··· MATERIAL SHOWN ···

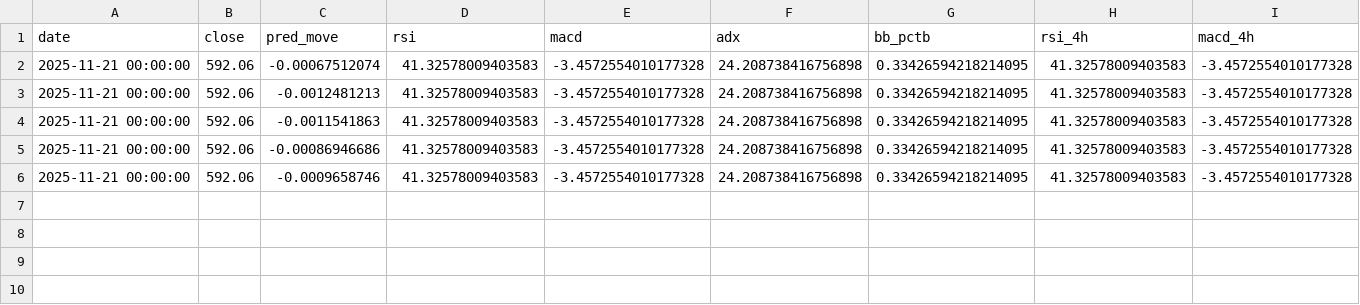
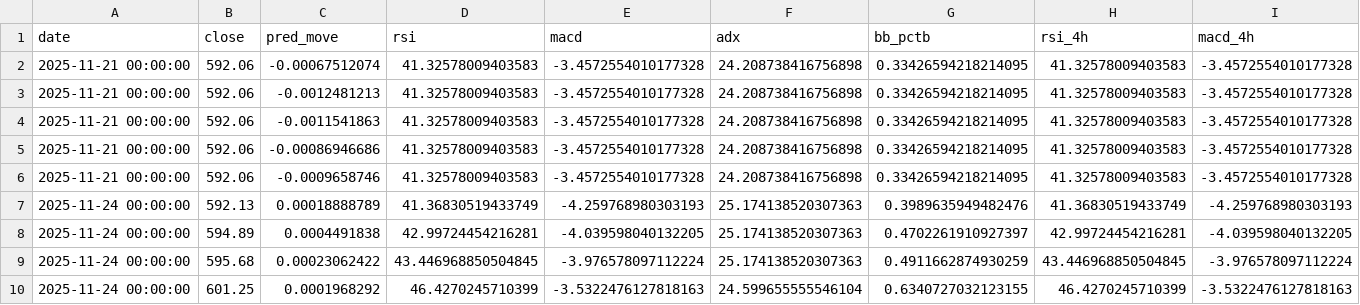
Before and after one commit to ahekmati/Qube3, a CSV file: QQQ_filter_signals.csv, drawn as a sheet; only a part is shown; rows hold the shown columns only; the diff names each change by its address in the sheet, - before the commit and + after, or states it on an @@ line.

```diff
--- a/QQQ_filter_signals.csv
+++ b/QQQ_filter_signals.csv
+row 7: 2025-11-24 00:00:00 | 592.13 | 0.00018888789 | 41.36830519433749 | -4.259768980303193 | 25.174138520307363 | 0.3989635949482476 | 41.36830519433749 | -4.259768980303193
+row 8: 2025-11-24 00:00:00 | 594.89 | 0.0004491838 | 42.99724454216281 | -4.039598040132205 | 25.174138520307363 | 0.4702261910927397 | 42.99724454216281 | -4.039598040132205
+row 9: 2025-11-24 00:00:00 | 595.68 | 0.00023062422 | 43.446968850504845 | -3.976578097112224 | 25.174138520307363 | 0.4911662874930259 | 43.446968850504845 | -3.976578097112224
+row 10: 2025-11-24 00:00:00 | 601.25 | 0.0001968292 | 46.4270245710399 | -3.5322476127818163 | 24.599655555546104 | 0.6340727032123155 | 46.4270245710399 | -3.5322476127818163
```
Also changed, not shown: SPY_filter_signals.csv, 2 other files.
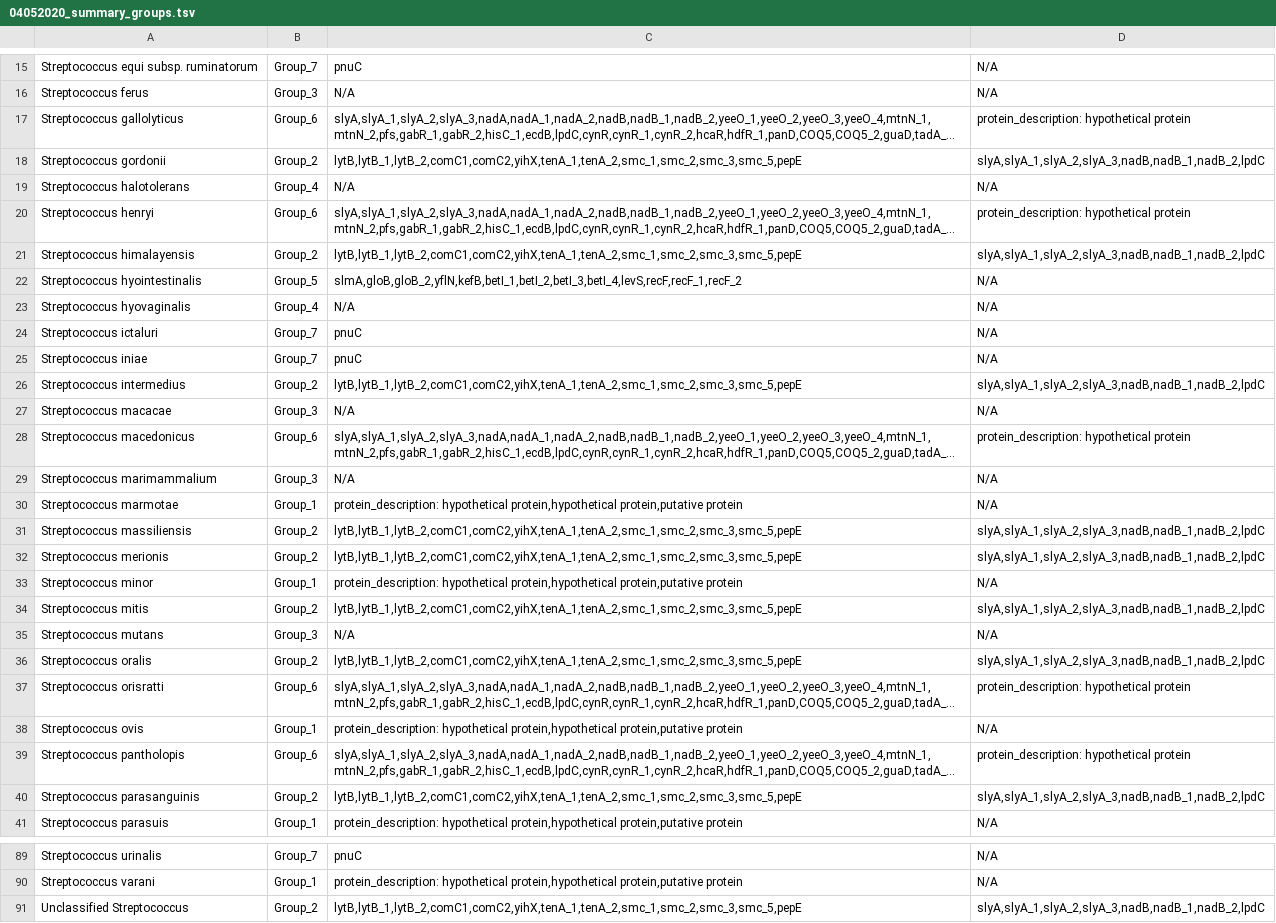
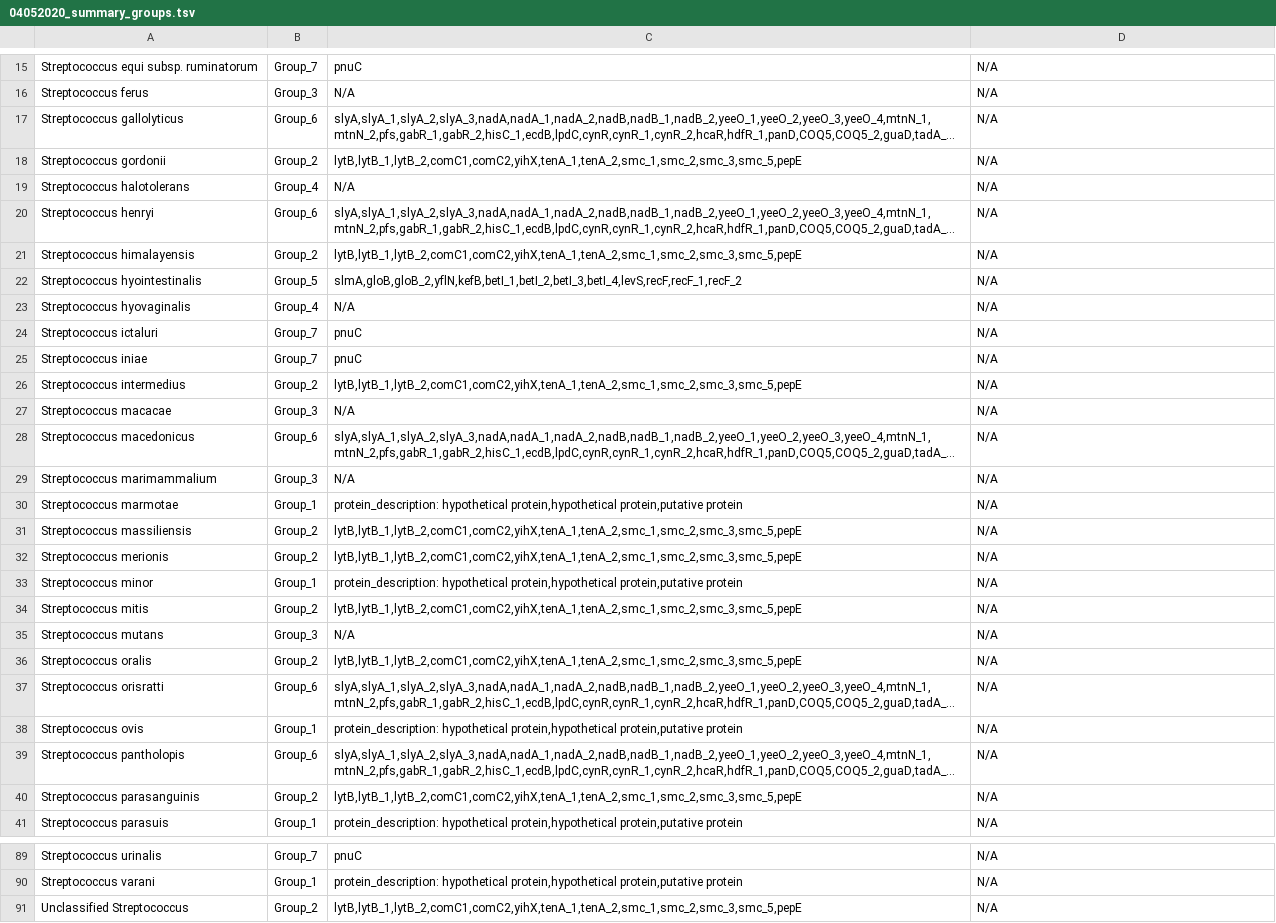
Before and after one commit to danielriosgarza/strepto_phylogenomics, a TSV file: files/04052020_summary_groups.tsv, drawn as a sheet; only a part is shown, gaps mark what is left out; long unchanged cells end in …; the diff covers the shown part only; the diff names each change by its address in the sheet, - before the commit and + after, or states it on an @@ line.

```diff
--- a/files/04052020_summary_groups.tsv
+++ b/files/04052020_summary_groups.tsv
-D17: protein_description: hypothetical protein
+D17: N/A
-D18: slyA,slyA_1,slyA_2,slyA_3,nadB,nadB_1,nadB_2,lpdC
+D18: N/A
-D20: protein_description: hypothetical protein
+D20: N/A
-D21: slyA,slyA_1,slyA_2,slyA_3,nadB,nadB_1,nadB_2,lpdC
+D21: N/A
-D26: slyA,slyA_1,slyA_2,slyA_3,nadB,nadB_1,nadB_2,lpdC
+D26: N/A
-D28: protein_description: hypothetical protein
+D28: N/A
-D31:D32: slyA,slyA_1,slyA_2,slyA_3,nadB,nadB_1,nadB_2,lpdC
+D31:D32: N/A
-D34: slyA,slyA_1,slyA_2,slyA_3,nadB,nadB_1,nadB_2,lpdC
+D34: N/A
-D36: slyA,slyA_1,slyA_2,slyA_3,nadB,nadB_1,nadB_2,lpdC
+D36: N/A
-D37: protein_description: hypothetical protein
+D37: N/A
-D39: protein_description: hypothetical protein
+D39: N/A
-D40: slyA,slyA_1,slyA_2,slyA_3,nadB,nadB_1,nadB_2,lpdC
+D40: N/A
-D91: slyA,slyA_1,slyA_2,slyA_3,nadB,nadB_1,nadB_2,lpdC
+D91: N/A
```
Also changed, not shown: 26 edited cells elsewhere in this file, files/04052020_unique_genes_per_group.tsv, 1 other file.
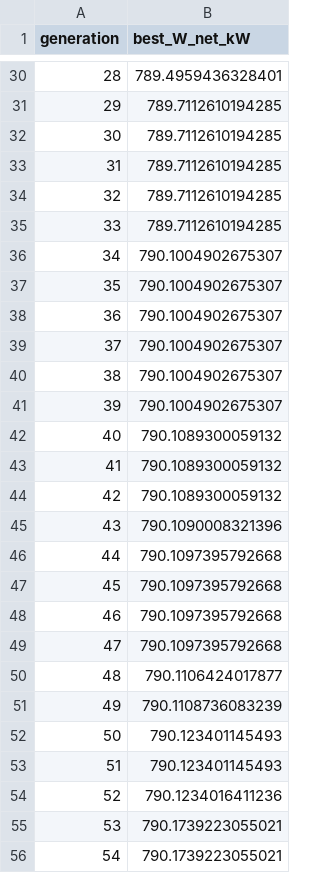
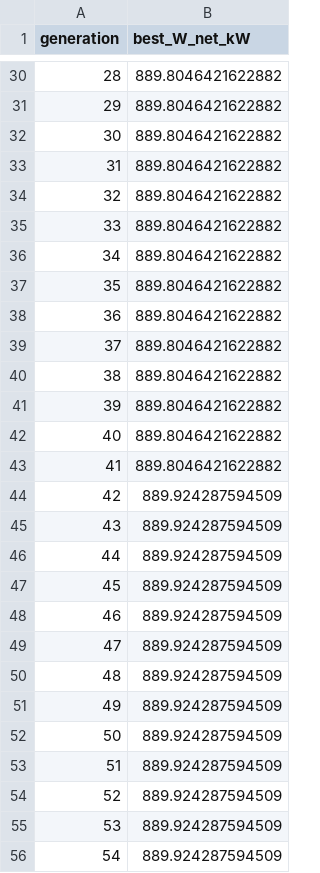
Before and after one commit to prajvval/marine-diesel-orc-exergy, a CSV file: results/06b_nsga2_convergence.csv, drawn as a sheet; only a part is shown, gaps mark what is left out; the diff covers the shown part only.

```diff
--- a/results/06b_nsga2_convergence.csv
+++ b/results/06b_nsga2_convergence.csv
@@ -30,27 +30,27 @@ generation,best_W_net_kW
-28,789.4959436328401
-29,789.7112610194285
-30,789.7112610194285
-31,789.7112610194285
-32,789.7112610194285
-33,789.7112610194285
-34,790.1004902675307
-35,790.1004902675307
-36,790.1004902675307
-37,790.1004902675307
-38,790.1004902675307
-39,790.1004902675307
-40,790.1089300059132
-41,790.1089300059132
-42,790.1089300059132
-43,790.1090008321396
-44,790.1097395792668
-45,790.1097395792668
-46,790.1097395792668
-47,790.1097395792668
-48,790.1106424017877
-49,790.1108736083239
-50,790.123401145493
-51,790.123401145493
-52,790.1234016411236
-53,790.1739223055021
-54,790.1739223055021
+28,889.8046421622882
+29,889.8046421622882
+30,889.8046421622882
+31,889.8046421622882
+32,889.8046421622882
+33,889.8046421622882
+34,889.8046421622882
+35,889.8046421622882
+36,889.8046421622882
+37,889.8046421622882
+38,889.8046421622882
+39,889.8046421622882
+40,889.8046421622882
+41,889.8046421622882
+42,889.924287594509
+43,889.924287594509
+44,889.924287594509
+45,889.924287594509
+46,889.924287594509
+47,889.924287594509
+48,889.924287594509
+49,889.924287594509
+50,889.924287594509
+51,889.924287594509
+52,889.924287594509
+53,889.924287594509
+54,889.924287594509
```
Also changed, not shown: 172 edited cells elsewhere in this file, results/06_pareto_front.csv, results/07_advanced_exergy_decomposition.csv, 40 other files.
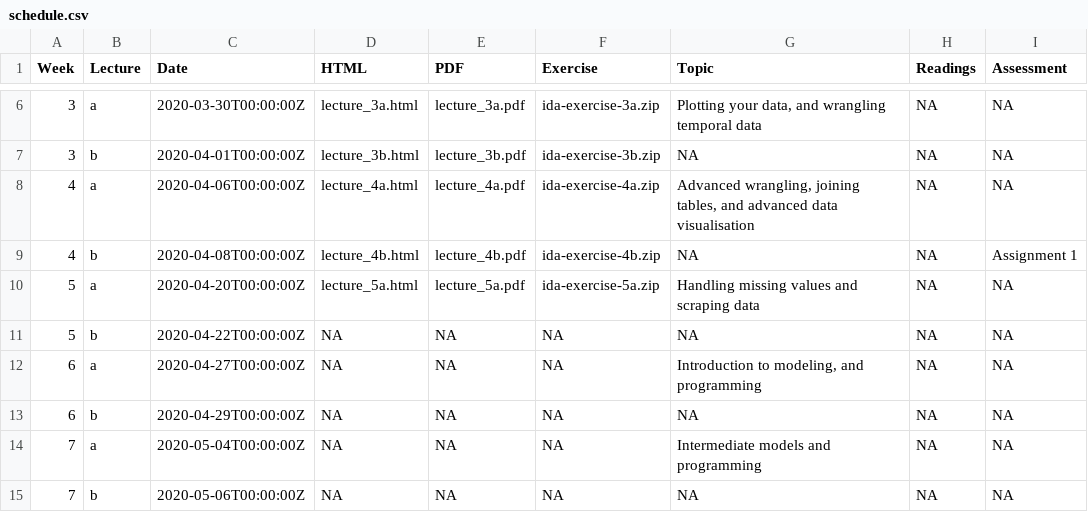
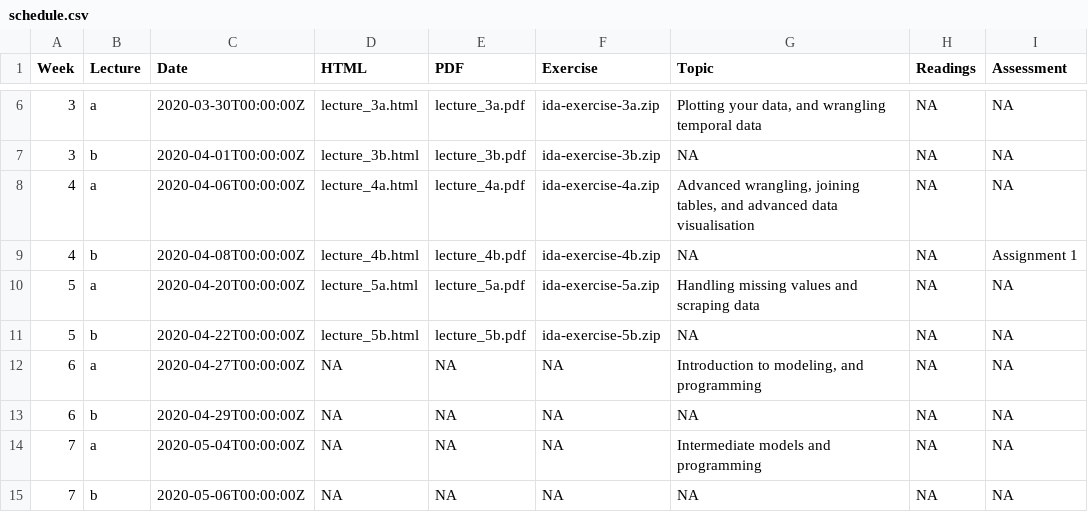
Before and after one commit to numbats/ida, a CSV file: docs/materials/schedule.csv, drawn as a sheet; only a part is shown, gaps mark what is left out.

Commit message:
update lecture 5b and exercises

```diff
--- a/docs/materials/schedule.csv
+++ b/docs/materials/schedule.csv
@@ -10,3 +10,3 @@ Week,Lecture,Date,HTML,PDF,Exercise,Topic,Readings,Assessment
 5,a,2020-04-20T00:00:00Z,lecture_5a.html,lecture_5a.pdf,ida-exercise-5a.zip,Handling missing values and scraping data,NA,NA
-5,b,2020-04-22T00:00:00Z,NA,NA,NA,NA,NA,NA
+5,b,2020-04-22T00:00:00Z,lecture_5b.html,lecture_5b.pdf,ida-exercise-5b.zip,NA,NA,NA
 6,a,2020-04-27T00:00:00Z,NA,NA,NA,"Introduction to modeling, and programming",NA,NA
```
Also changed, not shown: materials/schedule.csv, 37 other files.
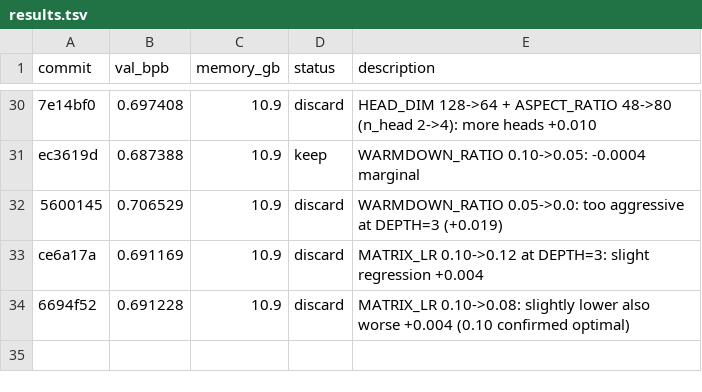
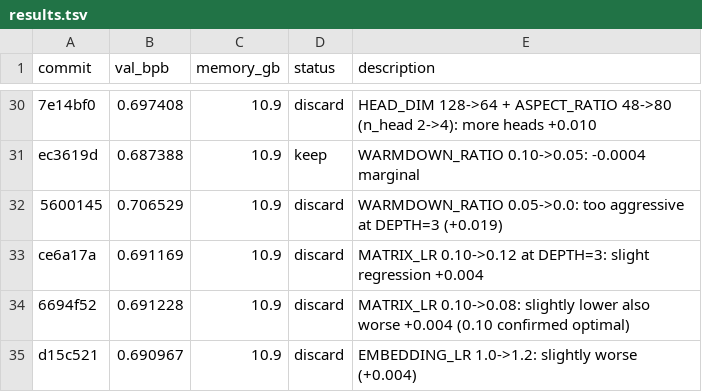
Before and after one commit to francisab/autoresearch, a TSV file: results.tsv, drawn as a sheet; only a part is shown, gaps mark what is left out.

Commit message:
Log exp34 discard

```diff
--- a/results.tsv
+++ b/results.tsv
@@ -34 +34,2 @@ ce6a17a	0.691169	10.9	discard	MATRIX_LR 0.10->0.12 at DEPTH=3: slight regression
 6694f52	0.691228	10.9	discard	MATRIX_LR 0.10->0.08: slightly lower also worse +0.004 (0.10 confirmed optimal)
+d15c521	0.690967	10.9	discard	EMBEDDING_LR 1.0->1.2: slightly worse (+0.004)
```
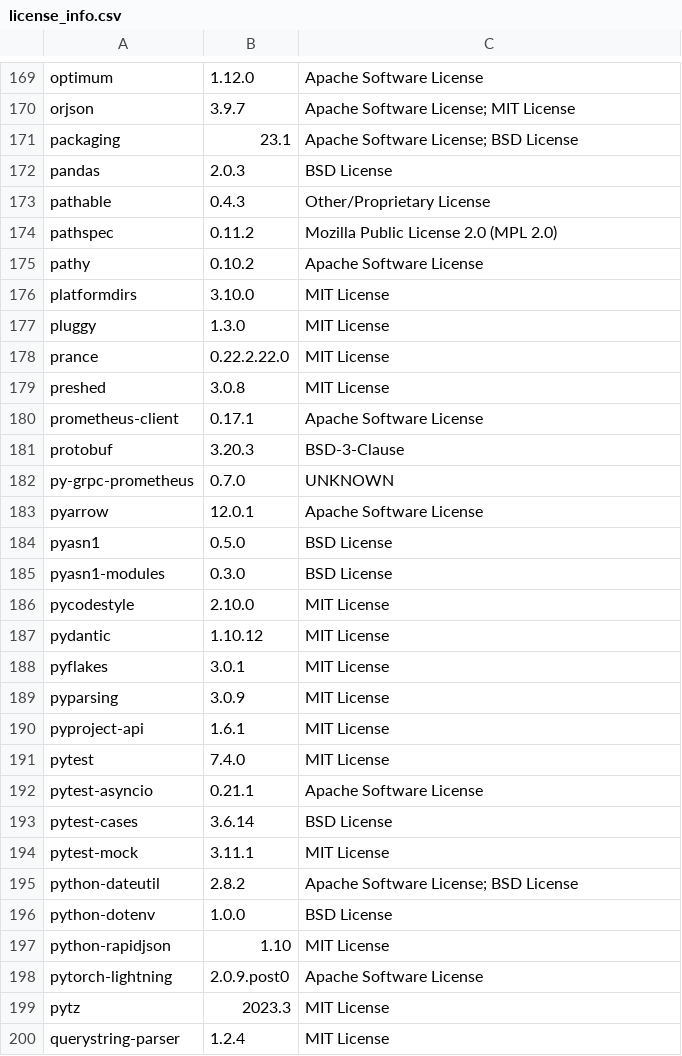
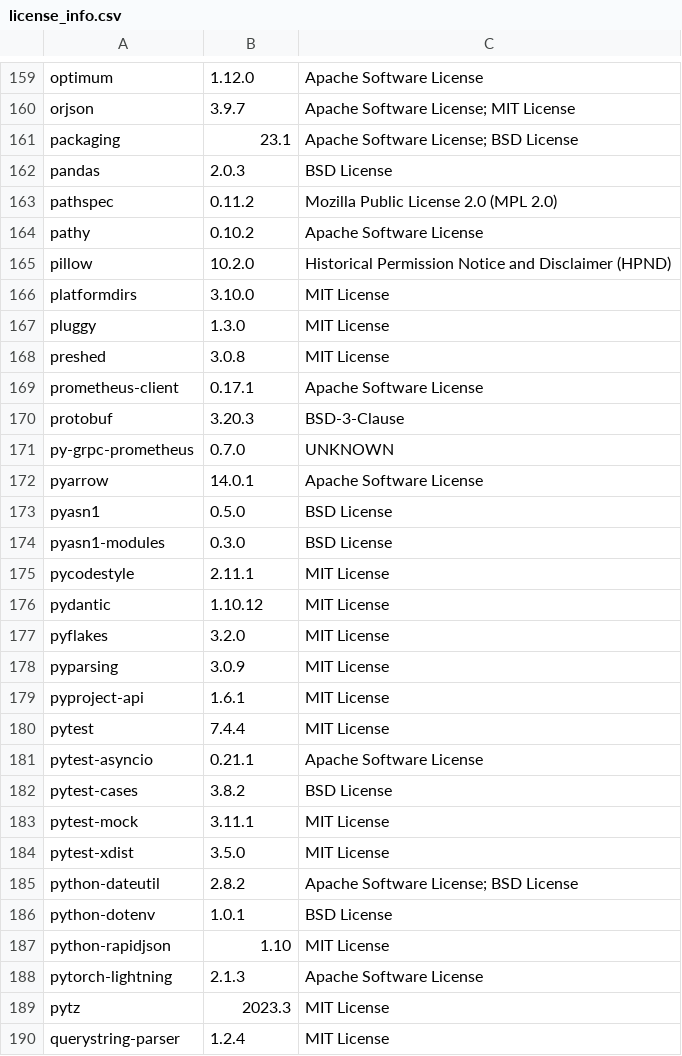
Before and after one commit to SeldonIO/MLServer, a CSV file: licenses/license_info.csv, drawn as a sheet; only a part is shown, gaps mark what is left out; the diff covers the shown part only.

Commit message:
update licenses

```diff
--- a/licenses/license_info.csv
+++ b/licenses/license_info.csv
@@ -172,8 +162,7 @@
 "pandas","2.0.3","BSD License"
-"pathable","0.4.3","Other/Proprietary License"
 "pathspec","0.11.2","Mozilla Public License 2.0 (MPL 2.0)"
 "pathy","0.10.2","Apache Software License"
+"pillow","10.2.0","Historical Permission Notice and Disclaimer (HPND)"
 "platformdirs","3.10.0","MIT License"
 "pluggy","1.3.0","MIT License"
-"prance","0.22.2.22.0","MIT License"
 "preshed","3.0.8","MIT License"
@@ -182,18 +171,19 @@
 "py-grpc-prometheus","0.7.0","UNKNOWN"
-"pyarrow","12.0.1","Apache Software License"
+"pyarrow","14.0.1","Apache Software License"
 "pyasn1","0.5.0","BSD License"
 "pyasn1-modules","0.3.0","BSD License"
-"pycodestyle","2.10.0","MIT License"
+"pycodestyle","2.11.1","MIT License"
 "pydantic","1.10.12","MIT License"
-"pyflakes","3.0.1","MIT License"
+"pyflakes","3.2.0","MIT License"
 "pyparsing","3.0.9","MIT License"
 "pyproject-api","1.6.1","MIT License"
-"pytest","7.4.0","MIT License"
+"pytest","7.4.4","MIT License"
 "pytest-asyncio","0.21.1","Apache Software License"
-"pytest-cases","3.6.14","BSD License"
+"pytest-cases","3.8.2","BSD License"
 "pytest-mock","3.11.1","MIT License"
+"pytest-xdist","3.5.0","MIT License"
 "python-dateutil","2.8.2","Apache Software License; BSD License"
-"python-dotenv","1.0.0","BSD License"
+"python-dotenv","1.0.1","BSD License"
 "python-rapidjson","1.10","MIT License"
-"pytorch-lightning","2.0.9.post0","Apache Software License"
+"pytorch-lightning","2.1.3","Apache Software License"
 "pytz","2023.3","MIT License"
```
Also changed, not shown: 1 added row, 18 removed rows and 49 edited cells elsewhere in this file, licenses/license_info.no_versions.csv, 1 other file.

···

- **WHAT YOU NEED TO DO**
A line counts if it contains the string "hypothetical"; report how many lines in the material do, giving only the number.

- **EXERCISE OUTPUT**
5